Start of Recorded data

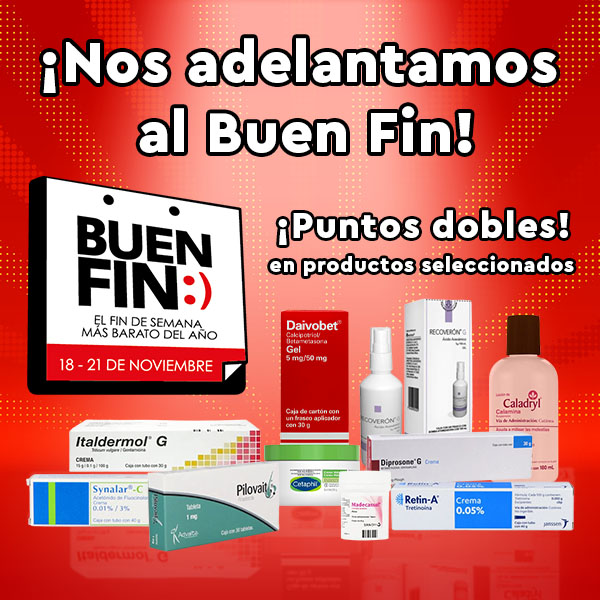
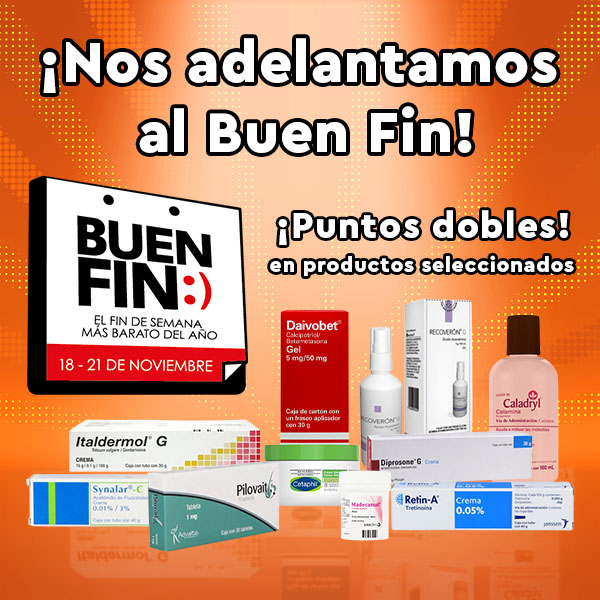
Correccion Buen fin

diff --git a/el-tarjeton/Nov-04/mail/index.html b/el-tarjeton/Nov-04/mail/index.html
@@ -145,10 +145,10 @@
       <!--[if mso | IE]></td></tr></table><table align="center" border="0" cellpadding="0" cellspacing="0" class="" role="presentation" style="width:600px;" width="600" bgcolor="#f2edf4" ><tr><td style="line-height:0px;font-size:0px;mso-line-height-rule:exactly;"><![endif]-->
     
       
-      <div  style="background:#b80000;background-color:#b80000;margin:0px auto;max-width:600px;">
+      <div  style="background:#cc4a12;background-color:#cc4a12;margin:0px auto;max-width:600px;">
         
         <table
-           align="center" border="0" cellpadding="0" cellspacing="0" role="presentation" style="background:#b80000;background-color:#b80000;width:100%;"
+           align="center" border="0" cellpadding="0" cellspacing="0" role="presentation" style="background:#cc4a12;background-color:#cc4a12;width:100%;"
         >
           <tbody>
             <tr>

End of Recorded data

Problem – Your task is to reproduce every record exactly while omitting the pictures.

Result –
Correccion Buen fin

diff --git a/el-tarjeton/Nov-04/mail/index.html b/el-tarjeton/Nov-04/mail/index.html
@@ -145,10 +145,10 @@
       <!--[if mso | IE]></td></tr></table><table align="center" border="0" cellpadding="0" cellspacing="0" class="" role="presentation" style="width:600px;" width="600" bgcolor="#f2edf4" ><tr><td style="line-height:0px;font-size:0px;mso-line-height-rule:exactly;"><![endif]-->
     
       
-      <div  style="background:#b80000;background-color:#b80000;margin:0px auto;max-width:600px;">
+      <div  style="background:#cc4a12;background-color:#cc4a12;margin:0px auto;max-width:600px;">
         
         <table
-           align="center" border="0" cellpadding="0" cellspacing="0" role="presentation" style="background:#b80000;background-color:#b80000;width:100%;"
+           align="center" border="0" cellpadding="0" cellspacing="0" role="presentation" style="background:#cc4a12;background-color:#cc4a12;width:100%;"
         >
           <tbody>
             <tr>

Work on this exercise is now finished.